Some legislators want to defund U.S. public broadcasting. If that happens, one organization that would be affected is StoryCorps.
Since 2003, StoryCorps has recorded and archived more than 30,000 interview sessions with ordinary Americans and, significantly, archived them at the American Folklife Center at the Library of Congress.
StoryCorps is an independent nonprofit, but its 2009 annual report (the most recent available) showed that at least $500,000 of its roughly $6 million budget came from the Corporation for Public Broadcasting (CPB).
The House of Representatives voted to eliminate CPB funding Feb. 19, and the Senate is now working on a version of the bill.
Some may view funding for the CPB as a political football, but the work of StoryCorps – recording unique American lives – is hardly that.
Interviews from StoryCorps are featured each Friday morning on NPR’s “Morning Edition.”
The successful idea has spawned more outlets: books, animated films, podcasts, even an iPhone application that’s packaged as a do-it-yourself StoryCorps experience.
“We do this to remind one another of our shared humanity, strengthen and build the connections between people, teach the value of listening, and weave into the fabric of our culture the understanding that every life matters,” says the StoryCorps website of its endeavor. “At the same time, we will create an invaluable archive of American voices and wisdom for future generations.”
At the StoryCorps website, you can browse stories by topic. Right now, it lists 15 categories. Among them: Hurricane Katrina, Wisdom, Identity, Friendship. Other topics include Griot (featuring African-American voices) and Historias (featuring Latino and Latina voices).
These minority collections developed from special StoryCorps initiatives, which have also gathered accounts from people dealing with memory loss, for example.
StoryCorps recently launched the National Teachers Initiative, which is funded by the Bill & Melinda Gates Foundation and the CPB. Selected stories about the impact of educators will be edited and broadcast on public radio stations during the 2011-12 academic year.
When you choose a story topic and browse the results, you get a list that’s simultaneously full of the mundane and perfectly compelling.
Consider this hit: “Retired New York City sanitation worker Angelo Bruno speaks with his friend and former partner, Eddie Nieves, about working together on their daily route.” Coupled with Angelo and Eddie’s picture, their story is irresistible.
Dave Isay, StoryCorps’ founder and president, wrote in the organization’s 2009 annual report: “At a time when a reality TV-choked media drives people to lower lows in pursuit of their 15 minutes of fame, StoryCorps celebrates the courage, grace, poetry, and dignity we find in the people all around us when we take the time to listen.”
Stories are recorded from all over the country, and each entry tells you where: New York, Los Angeles, Coral Gables, Birmingham and on and on.

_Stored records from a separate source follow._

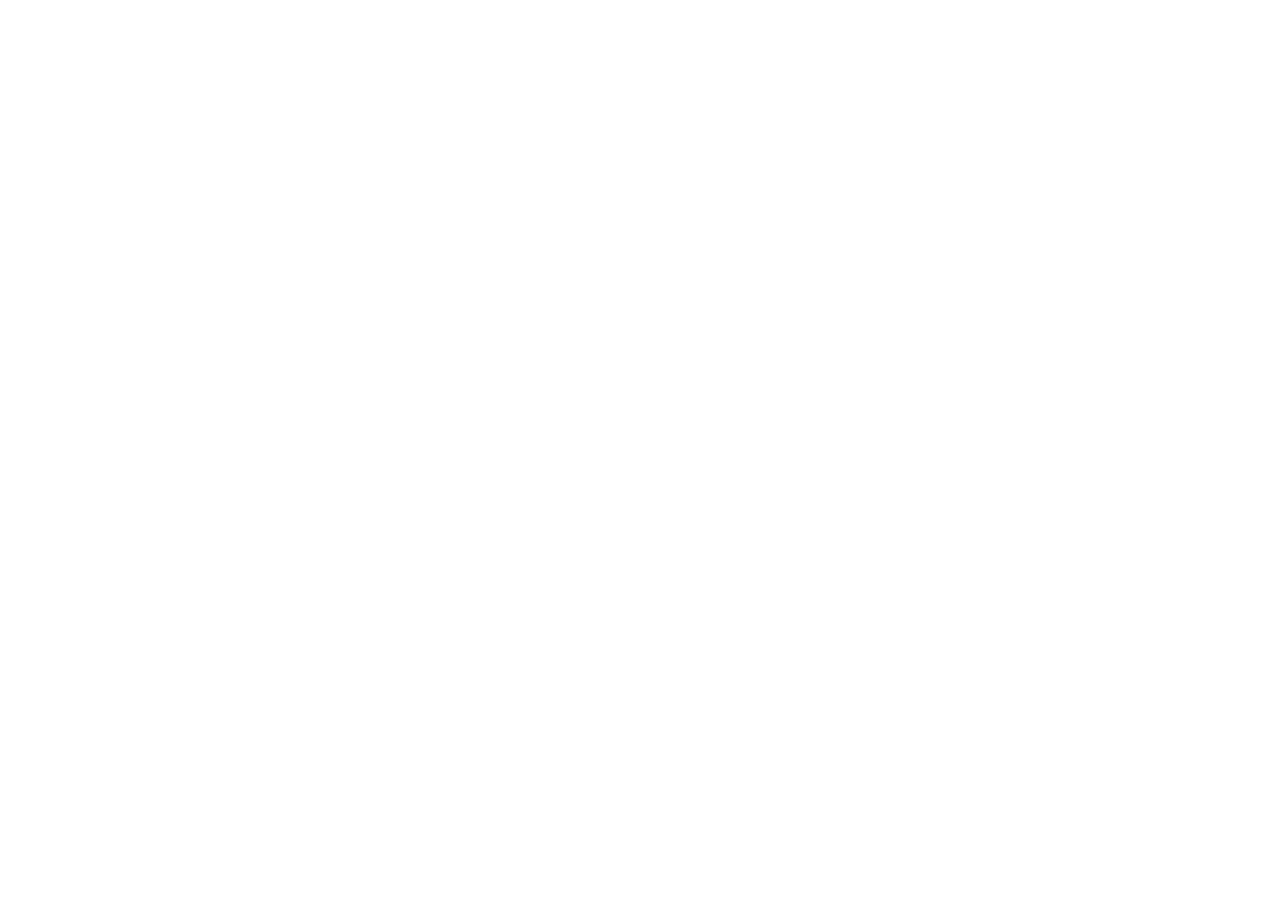
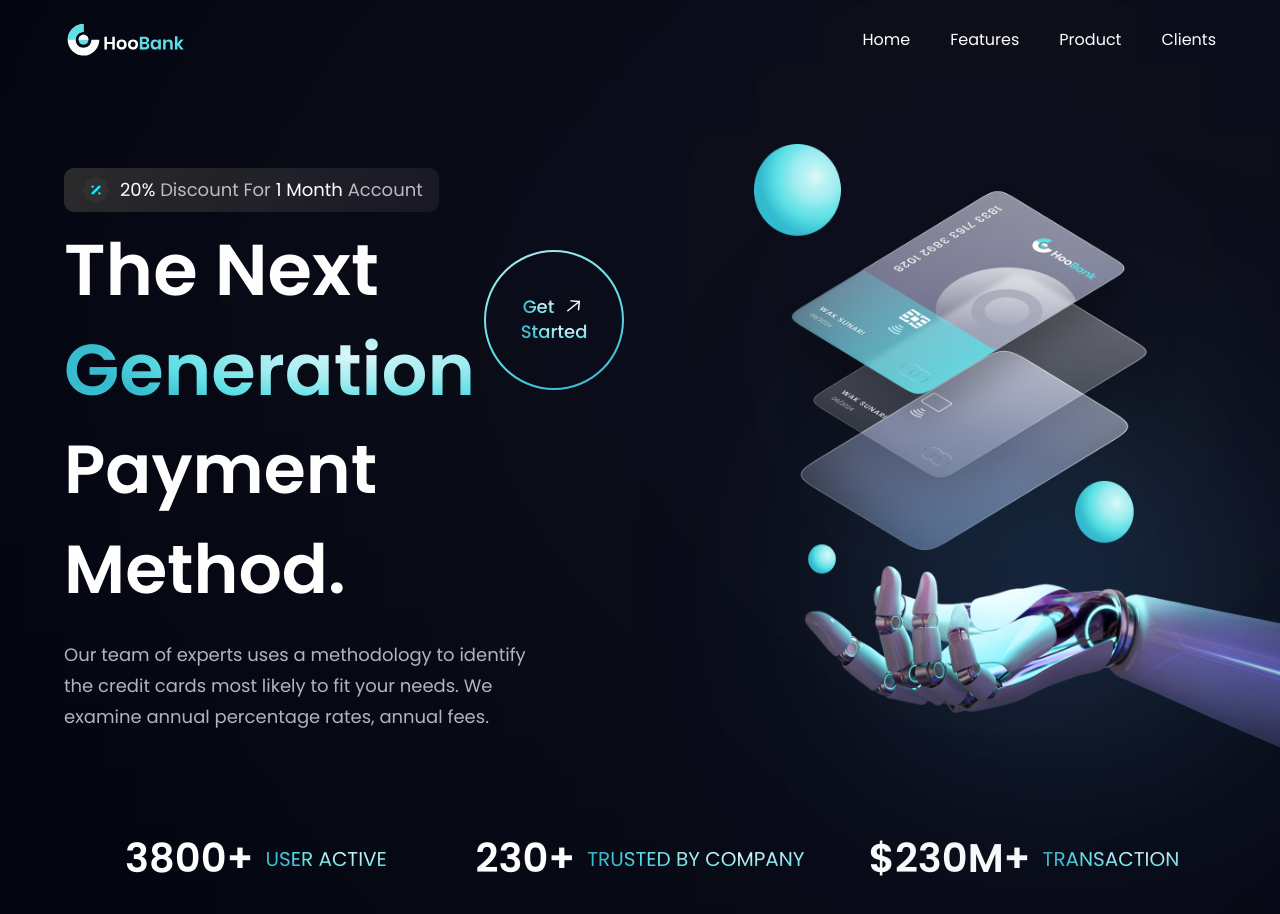
Before and after one commit to xqudee/Bank-Landing, a React (Vite) app in the folder bank_landing_page/: page / in a window 1280 px wide. Shown: the top 914 px of the page. Before the commit the page ends 800 px from the top, so only its background shows below. Built offline with nearby package versions, Linux system fonts and the light colour scheme.

Commit message:
hero section and stats

```diff
--- a/bank_landing_page/src/App.jsx
+++ b/bank_landing_page/src/App.jsx
@@ -13,6 +13,7 @@ const App = () => {
 
       <div className={`bg-primary ${styles.flexStart}`}>
         <div className={`${styles.boxWidth}`}>
+          <Hero />
           <Stats />
           <Business />
           <Billing />
--- a/bank_landing_page/src/components/GetStarted.jsx
+++ b/bank_landing_page/src/components/GetStarted.jsx
@@ -1,9 +1,22 @@
 import React from 'react'
+import styles from '../style'
+import { arrowUp } from '../assets'
 
 const GetStarted = () => {
   return (
-    <div>
+    <div className={`${styles.flexCenter} w-[140px] h-[140px] rounded-full bg-blue-gradient p-[2px] cursor-pointer`}>
+        <div className={`${styles.flexCenter} flex-col bg-primary w-[100%] h-[100%] rounded-full`}>
+          <div className={`${styles.flexStart} flex-row gap-2`}>
+            <p className='font-poppins font-medium text-[18px] leading-[23px]'>
+              <span className='text-gradient'>Get</span>
+            </p>
+              <img src={arrowUp} alt='arrow' className='w-[23px] h-[23px] object-contain' />
+          </div>
 
+          <p className='font-poppins font-medium text-[18px] leading-[23px'>
+            <span className='text-gradient'>Started</span>
+          </p>
+        </div>
     </div>
   )
 }
--- a/bank_landing_page/src/components/Hero.jsx
+++ b/bank_landing_page/src/components/Hero.jsx
@@ -1,10 +1,50 @@
 import React from 'react'
+import styles from '../style'
+import { discount, robot } from '../assets'
+import GetStarted from './GetStarted'
 
 const Hero = () => {
   return (
-    <div>
+    <section id='home' className={`flex md:flex-row flex-col ${styles.paddingY}`}>
+      <div className={`flex-1 ${styles.flexStart} flex-col xl:px-0 sm:px-16 p-6`}>
+        <div className='flex flex-row items-center py-[6px] px-4 bg-discount-gradient rounded-[10px] mb-2'>
+          <img src={discount} alt='discount'
+            className='w-[32px] h-[32px]'
+          />
+          <p className={`${styles.paragraph} ml-2`}>
+            <span className='text-white'>20%</span> Discount For {" "}
+            <span className='text-white'>1 Month</span> Account
+          </p>
+        </div>
 
-    </div>
+        <div className='flex flex-row justify-between items-center w-full'>
+          <h1 className='flex-1 font-poppins font-semibold ss:text-[72px] text-[52px] text-white ss:leading-[100px] leading-[75px]'>
+            The Next <br className='sm:block hidden'/> {" "}
+            <span className='text-gradient'>Generation</span> {" "}
+          </h1>
+          <div className='ss:flex hidden md:mr-4 mr-0'>
+            <GetStarted />
+          </div>
+        </div>
+
+        <h1 className='font-poppins font-semibold ss:text-[68px] text-[52px] text-white ss:leading-[100px] leading-[75px] w-full'>
+          Payment Method.
+        </h1>
+        <p className={`${styles.paragraph} max-w-[470px] mt-5`}>Our team of experts uses a methodology to identify the credit cards most likely to fit your needs.
+        We examine annual percentage rates, annual fees.</p>
+      </div>
+
+      <div className={`flex-1 ${styles.flexCenter} md:my-0 my-10 relative`}>
+        <img src={robot} alt='billing' className='w-[100%] h-[100%] relative z-[5]'/>
+        <div className='absolute z-[0] w-[40%] h-[35%] top-0 pink__gradient'></div>
+        <div className='absolute z-[1] w-[80%] h-[80%] rounded-full bottom-40 white__gradient'></div>
+        <div className='absolute z-[0] w-[50%] h-[50%] right-20 bottom-20 blue__gradient'></div>
+      </div>
+
+      <div className={`ss:hidden ${styles.flexCenter}`}>
+        <GetStarted />
+      </div>
+    </section>
   )
 }
 
--- a/bank_landing_page/src/components/Navbar.jsx
+++ b/bank_landing_page/src/components/Navbar.jsx
@@ -1,10 +1,47 @@
 import React from 'react'
+import { close, logo, menu } from '../assets'
+import { navLinks } from '../constants'
 
 const Navbar = () => {
+  const [ toggle, setToggle ] = React.useState(false);
+
   return (
-    <div>
+    <nav className='w-full flex py-6 justify-between items-center navbar'>
+      <img src={logo} alt='hoobank' className='w-[124px] h-[32px]' />
+      <ul className='list-none sm:flex hidden justify-end items-center flex-1 gap-10'>
+        {navLinks.map((item, index) => (
+          <li key={index} className={`font-poppins font-normal cursor-pointer text-[16px] text-white`}>
+            <a href={`#${item.id}`}>
+              {item.title}
+            </a>
+          </li>
+        ))}
+      </ul>
 
-    </div>
+      <div className='sm:hidden flex flex-1 justify-end items-center'>
+        <img
+          src={toggle ? close : menu}
+          alt='menu'
+          className='w-[28px] h-[28px] object-contain'
+          onClick={() => setToggle((prev) => !prev)}
+        />
+
+        <div
+          className={`${toggle ? 'flex' : 'hidden'}
+          p-6 bg-black-gradient absolute top-20 right-0
+          mx-4 my-2 min-w-[140px] rounded-xl sidebar`}>
+          <ul className='list-none flex flex-col justify-end items-center flex-1 gap-4'>
+            {navLinks.map((item, index) => (
+              <li key={index} className={`font-poppins font-normal cursor-pointer text-[16px] text-white`}>
+                <a href={`#${item.id}`}>
+                  {item.title}
+                </a>
+              </li>
+            ))}
+          </ul>
+        </div>
+      </div>
+    </nav>
   )
 }
 
--- a/bank_landing_page/src/components/Stats.jsx
+++ b/bank_landing_page/src/components/Stats.jsx
@@ -1,11 +1,18 @@
 import React from 'react'
+import { stats } from '../constants'
+import styles from '../style'
 
-const Stats = () => {
-  return (
-    <div>
-
-    </div>
-  )
-}
+const Stats = () => (
+    <section className={`${styles.flexCenter} flex-row flex-wrap sm:mb-20 mb-6 px-16`}>
+      {stats.map((stat) => (
+        <div key={stat.id} className={`flex-1 flex xs:justify-center justify-start items-center flex-row m-3`}>
+          <h4 className='font-poppins font-semibold xs:text-[40px] text-[30px] xs:leading-[53px] leading-[43px] text-white'>
+            {stat.value}</h4>
+          <p className='font-poppins font-normal xs:text-[20px] text-[15px] xs:leading-[26px] leading-[21px] text-gradient uppercase ml-3'>
+            {stat.title}</p>
+        </div>
+      ))}
+    </section>
+)
 
 export default Stats
```
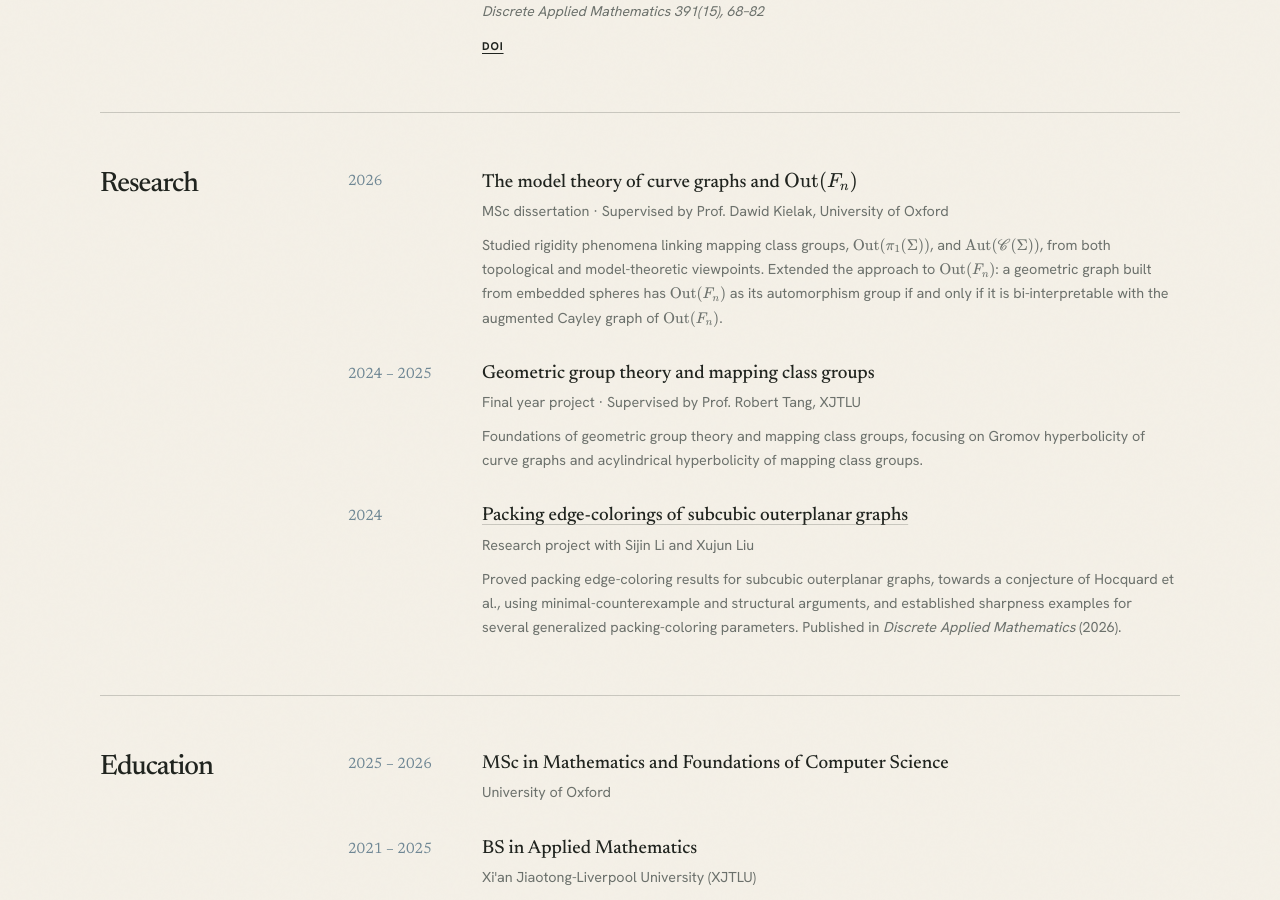
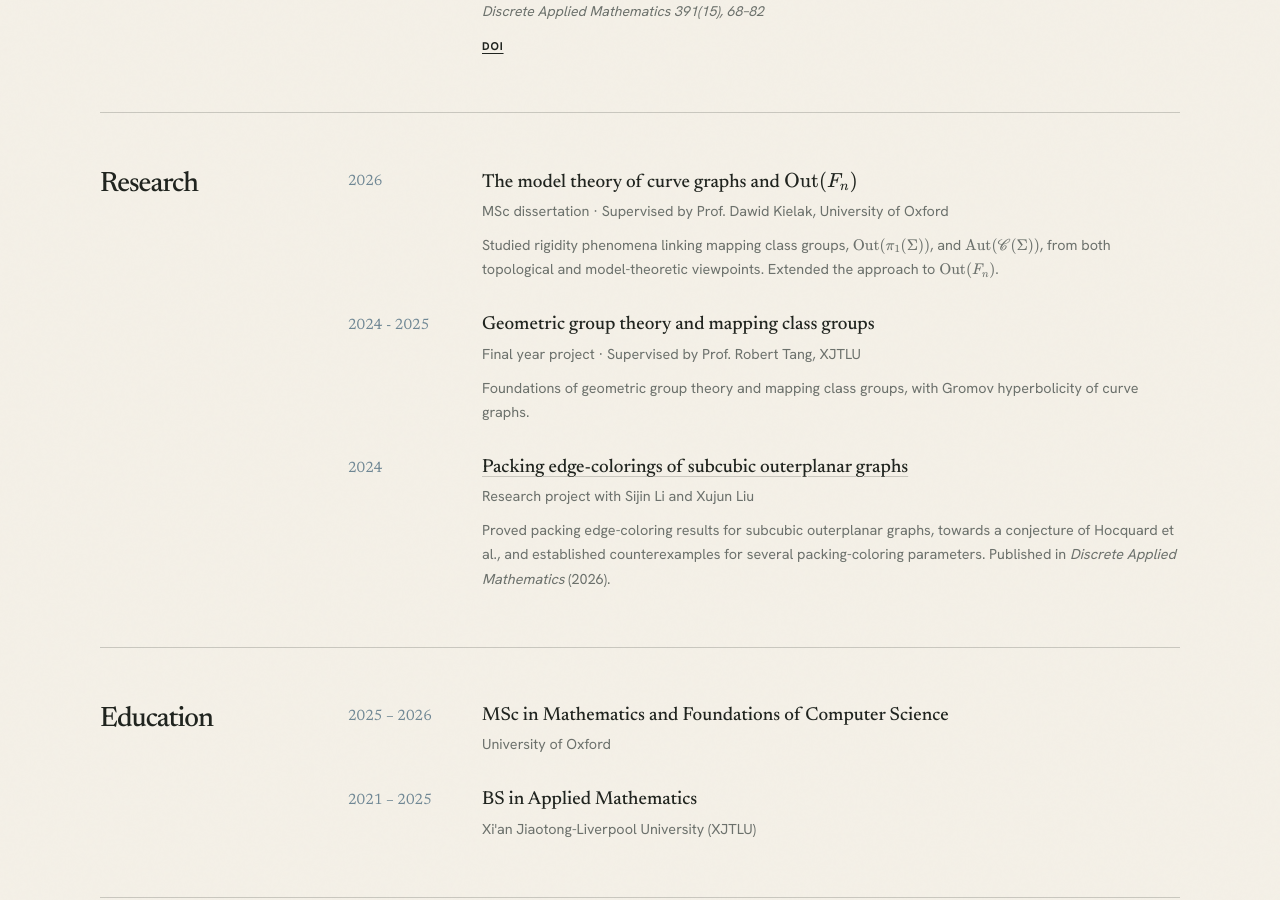
Before and after one commit to YF-Lee03/YF-Lee03.github.io, a Jekyll site: the page built from index.html, in a window 1280 px wide and 900 px high, scrolled down 661 px. Built offline with Jekyll 4.4.1, drawn with Linux system fonts in a browser that asks for light colours.

Commit message:
Update cv.yml

```diff
--- a/_data/cv.yml
+++ b/_data/cv.yml
@@ -14,24 +14,21 @@
       summary: >-
         Studied rigidity phenomena linking mapping class groups, $\operatorname{Out}(\pi_1(\Sigma))$,
         and $\operatorname{Aut}(\mathscr{C}(\Sigma))$, from both topological and
-        model-theoretic viewpoints. Extended the approach to $\operatorname{Out}(F_n)$: a geometric
-        graph built from embedded spheres has $\operatorname{Out}(F_n)$ as its automorphism group
-        if and only if it is bi-interpretable with the augmented Cayley graph of $\operatorname{Out}(F_n)$.
+        model-theoretic viewpoints. Extended the approach to $\operatorname{Out}(F_n)$.
       # url: /assets/dissertation.pdf
-    - dates: 2024 – 2025
+    - dates: 2024 - 2025
       title: Geometric group theory and mapping class groups
       detail: Final year project · Supervised by Prof. Robert Tang, XJTLU
       summary: >-
-        Foundations of geometric group theory and mapping class groups, focusing on Gromov
-        hyperbolicity of curve graphs and acylindrical hyperbolicity of mapping class groups.
+        Foundations of geometric group theory and mapping class groups, with Gromov
+        hyperbolicity of curve graphs.
       # url: /assets/final-year-project.pdf
     - dates: "2024"
       title: Packing edge-colorings of subcubic outerplanar graphs
       detail: Research project with Sijin Li and Xujun Liu
       summary: >-
         Proved packing edge-coloring results for subcubic outerplanar graphs, towards a conjecture
-        of Hocquard et al., using minimal-counterexample and structural arguments, and established
-        sharpness examples for several generalized packing-coloring parameters. Published in
+        of Hocquard et al., and established counterexamples for several packing-coloring parameters. Published in
         <em>Discrete Applied Mathematics</em> (2026).
       url: "https://doi.org/10.1016/j.dam.2026.04.033"
 
```
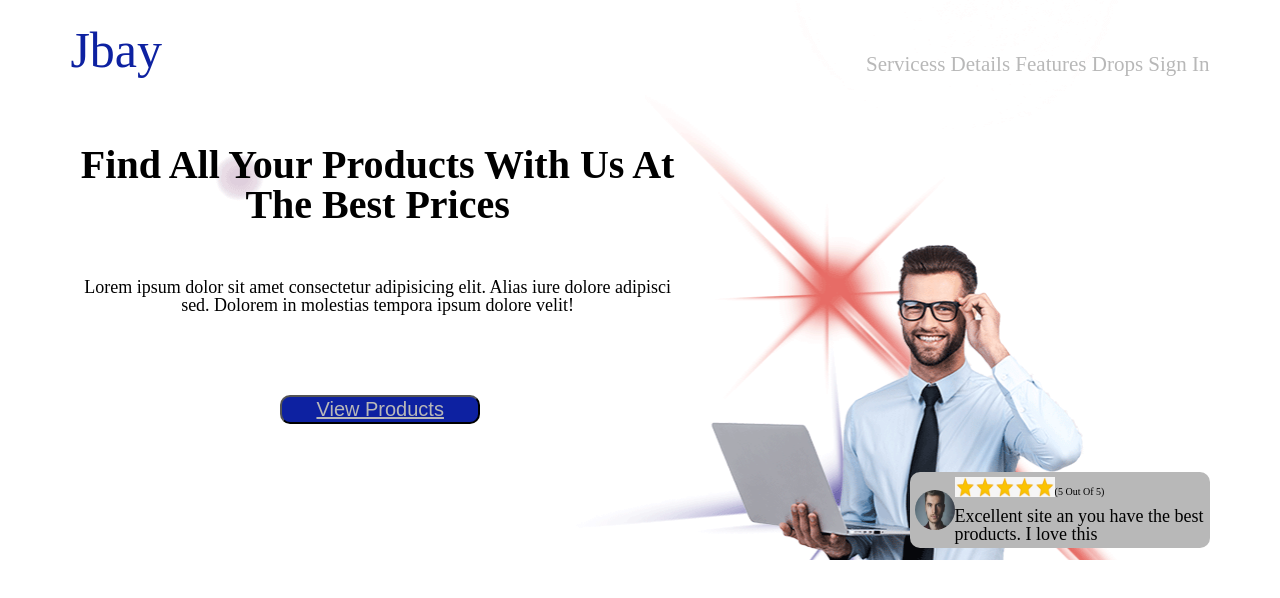
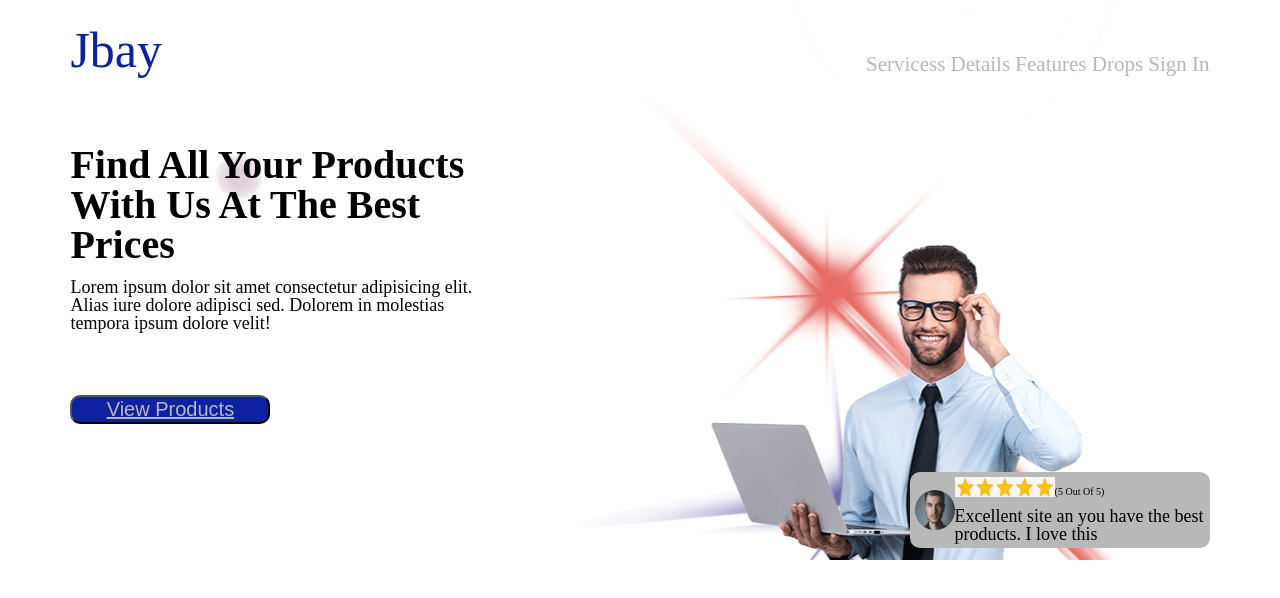
Before and after one commit to charlycr118/responsive2, a plain HTML site: page index.html in a window 1280 px wide. Drawn offline with Linux system fonts and the light colour scheme.

Commit message:
Actualizacion

```diff
--- a/style.css
+++ b/style.css
@@ -181,22 +181,27 @@ li{
 
     .tittle{
         grid-column-start: 1;
-        grid-column-end: 4;
+        grid-column-end: 3;
         grid-row-start: 2;
         grid-row-end: 2;
+        text-align: left;
     }
 
     .subtitle{
         grid-column-start: 1;
-        grid-column-end: 4;
+        grid-column-end: 3;
         grid-row-start: 3;
         grid-row-end: 3;
     }
 
+    .subtitle__text{
+        text-align: left;
+    }
+
     .boton{
         align-self: center;
-        grid-column-start: 2;
-        grid-column-end: 3;
+        grid-column-start: 1;
+        grid-column-end: 2;
         grid-row-start: 4;
         grid-row-end: 4;
     }
```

Now there are permanent StoryCorps locations (e.g., New York) and mobile StoryCorps units – fittingly housed in an Airstream trailer. You can even rent professional equipment to record an interview at home.
StoryCorps stories are populated by everyday people, a key to the project’s success.
Consider the case of Sarah Littman.
She took her 12-year-old son, Joshua, to a StoryCorps booth in Grand Central Station in 2006. For 40 minutes, Joshua, who has Asperger’s syndrome, peppered his mother with questions.
“Have you ever felt like life is hopeless?”
“Do you have any mortal enemies?”
“Have you ever lied to me?”
“From a scale of 1 to 10, do you think your life would be different without animals?”
“Did I turn out to be the son you wanted when I was born?”
His questions and her responses – both soaked in honesty – are delightful. A month after their StoryCorps session, a clip from it ran on “Morning Edition” to much fanfare.
And on Mother’s Day weekend in 2010, StoryCorps premiered their exchange as a four-minute animated film. It received more than 600,000 views that weekend. (Sarah Littman has written about her StoryCorps experience and its aftermath in support of the CPB.)
Another StoryCorps original animation is “Germans in the Woods,” a story recounted by Joseph Robertson in 2005. Robertson was an infantryman in World War II, and in his mid-80s he talked about the saddest memory of his life (watch the short film above).
These animated stories, produced by Rauch Bros. Animation in Brooklyn, began airing on PBS in August 2010. To date, five animations of StoryCorps stories have been produced – one featuring Studs Terkel, who cut the ribbon on the original StoryCorps booth in New York’s Grand Central Station.
Terkel is one of the few names you’ll recognize in the sea of stories, though.
Instead, you’ll get engrossed in how Brian adopted 7-year-old Johnathan.
How Gary and Glen worked at the mortuary near Saigon during Vietnam.
How Florence, who has Alzheimer’s, remembers her husband.
How two voices in two minutes paint a life …
Cliff Vaughn is managing editor and media producer for EthicsDaily.com.